Please reply with one number only: how many lines in the entries below contain the string "trademark".
· · · ·
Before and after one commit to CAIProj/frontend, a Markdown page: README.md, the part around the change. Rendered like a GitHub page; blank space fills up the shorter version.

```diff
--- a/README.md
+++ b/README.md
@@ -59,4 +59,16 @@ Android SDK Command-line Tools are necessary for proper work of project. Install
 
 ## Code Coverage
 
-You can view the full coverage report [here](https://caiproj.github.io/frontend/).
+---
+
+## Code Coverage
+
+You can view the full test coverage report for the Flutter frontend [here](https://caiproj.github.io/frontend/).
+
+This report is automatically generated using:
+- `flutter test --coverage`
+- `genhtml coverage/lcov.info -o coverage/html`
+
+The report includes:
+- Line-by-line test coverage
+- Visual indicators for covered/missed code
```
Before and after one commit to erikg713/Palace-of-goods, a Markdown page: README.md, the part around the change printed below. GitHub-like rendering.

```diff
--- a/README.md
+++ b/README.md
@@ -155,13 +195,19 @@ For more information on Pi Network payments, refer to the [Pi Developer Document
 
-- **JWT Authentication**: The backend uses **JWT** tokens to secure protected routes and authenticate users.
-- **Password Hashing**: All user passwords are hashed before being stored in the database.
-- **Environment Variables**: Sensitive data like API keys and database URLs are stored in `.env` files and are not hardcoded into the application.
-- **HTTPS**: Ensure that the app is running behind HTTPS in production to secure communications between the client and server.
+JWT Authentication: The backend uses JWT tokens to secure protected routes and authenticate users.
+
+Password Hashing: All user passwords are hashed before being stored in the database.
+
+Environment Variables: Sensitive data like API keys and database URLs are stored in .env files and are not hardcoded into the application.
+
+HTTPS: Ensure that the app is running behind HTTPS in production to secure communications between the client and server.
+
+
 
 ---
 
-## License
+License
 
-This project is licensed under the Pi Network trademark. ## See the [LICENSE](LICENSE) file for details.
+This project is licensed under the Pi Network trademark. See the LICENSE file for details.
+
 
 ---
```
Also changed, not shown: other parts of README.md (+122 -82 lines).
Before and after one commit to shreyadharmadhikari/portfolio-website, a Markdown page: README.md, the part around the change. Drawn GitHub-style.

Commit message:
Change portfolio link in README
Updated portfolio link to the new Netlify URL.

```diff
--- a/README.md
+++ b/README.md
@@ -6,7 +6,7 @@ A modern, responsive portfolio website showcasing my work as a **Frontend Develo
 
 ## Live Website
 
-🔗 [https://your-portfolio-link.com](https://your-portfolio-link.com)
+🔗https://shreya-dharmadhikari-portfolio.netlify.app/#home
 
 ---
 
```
· · · ·
Answer box ▸ 2